Strange Case of Kafka's Papers, Robin Black on Envy, and More

Evan Smith Rakoff

Every day Poets & Writers Magazine scans the headlines—from publishing reports to academic announcements to literary dispatches—for all the news that creative writers need to know. Here are today's stories:

"The bookstore wars are over. Independents are battered, Borders is dead, Barnes & Noble weakened but still standing and Amazon triumphant.

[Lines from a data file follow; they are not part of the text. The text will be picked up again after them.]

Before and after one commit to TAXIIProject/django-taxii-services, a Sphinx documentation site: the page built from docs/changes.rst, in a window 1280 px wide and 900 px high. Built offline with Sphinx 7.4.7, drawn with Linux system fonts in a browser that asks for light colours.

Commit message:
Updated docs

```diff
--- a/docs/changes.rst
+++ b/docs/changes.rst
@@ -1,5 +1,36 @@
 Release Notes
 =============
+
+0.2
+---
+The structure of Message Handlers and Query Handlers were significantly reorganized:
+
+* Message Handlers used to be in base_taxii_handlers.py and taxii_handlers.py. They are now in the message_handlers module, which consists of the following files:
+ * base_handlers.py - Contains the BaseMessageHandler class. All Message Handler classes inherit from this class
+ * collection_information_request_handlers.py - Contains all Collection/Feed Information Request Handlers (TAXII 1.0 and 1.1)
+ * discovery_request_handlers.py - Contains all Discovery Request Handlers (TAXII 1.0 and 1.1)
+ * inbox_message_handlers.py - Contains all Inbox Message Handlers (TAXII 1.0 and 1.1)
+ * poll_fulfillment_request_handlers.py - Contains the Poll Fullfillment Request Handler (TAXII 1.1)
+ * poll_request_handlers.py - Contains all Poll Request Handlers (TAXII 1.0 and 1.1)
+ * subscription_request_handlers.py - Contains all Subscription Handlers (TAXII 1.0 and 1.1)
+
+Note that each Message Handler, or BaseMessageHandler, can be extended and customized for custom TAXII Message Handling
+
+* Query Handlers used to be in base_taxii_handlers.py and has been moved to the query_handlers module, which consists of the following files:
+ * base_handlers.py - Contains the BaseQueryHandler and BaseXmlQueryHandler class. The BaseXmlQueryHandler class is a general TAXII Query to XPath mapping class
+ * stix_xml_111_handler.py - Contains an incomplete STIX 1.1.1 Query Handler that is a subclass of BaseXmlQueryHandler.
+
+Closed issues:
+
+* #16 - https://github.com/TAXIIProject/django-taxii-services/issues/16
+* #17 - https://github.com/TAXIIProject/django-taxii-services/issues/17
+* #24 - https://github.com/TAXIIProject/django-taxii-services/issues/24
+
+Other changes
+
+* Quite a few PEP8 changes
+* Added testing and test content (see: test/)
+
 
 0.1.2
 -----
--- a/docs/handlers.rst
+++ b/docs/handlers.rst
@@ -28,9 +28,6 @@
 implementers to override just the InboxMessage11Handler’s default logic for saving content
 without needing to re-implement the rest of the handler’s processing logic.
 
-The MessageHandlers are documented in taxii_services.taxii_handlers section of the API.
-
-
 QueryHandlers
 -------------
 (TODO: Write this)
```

Yet still there is no peace; a new war rages for the future of publishing." Writing for the Nation, Steve Wasserman describes the Amazon effect.

The New York Times laments the demise of Brain, Child, an award-winning parenting magazine in existence for thirteen years, which had published writers such as Cheryl Strayed.

Author Robin Black writes with candor about the green-eyed monster. (Beyond the Margins)

If you're venturing to BookExpo America (BEA) next week at the Javits Center in New York City, a mobile app is available to help navigate the events. (GalleyCat)

NPR details an unusual legal battle between a self-described "cat lady" and the state of Israel over the papers of Franz Kafka.

Author Lauren Weisberger is penning a sequel to The Devil Wears Prada. Today, Entertainment Weekly reports that in April 2013 Simon & Schuster will publish Revenge Wears Prada: The Devil Returns.

The Twilight fan fiction origins of erotic bestseller Fifty Shades of Grey have been erased. (Los Angeles Times)

Listen to this rare 1959 recording of Flannery O’Connor reading her story, "A Good Man is Hard to Find." (Open Culture)

Melville House rounded up the visual art of many famous writers, including E. E. Cummings, and Jack Kerouac.

Happy birthday, Walt Whitman!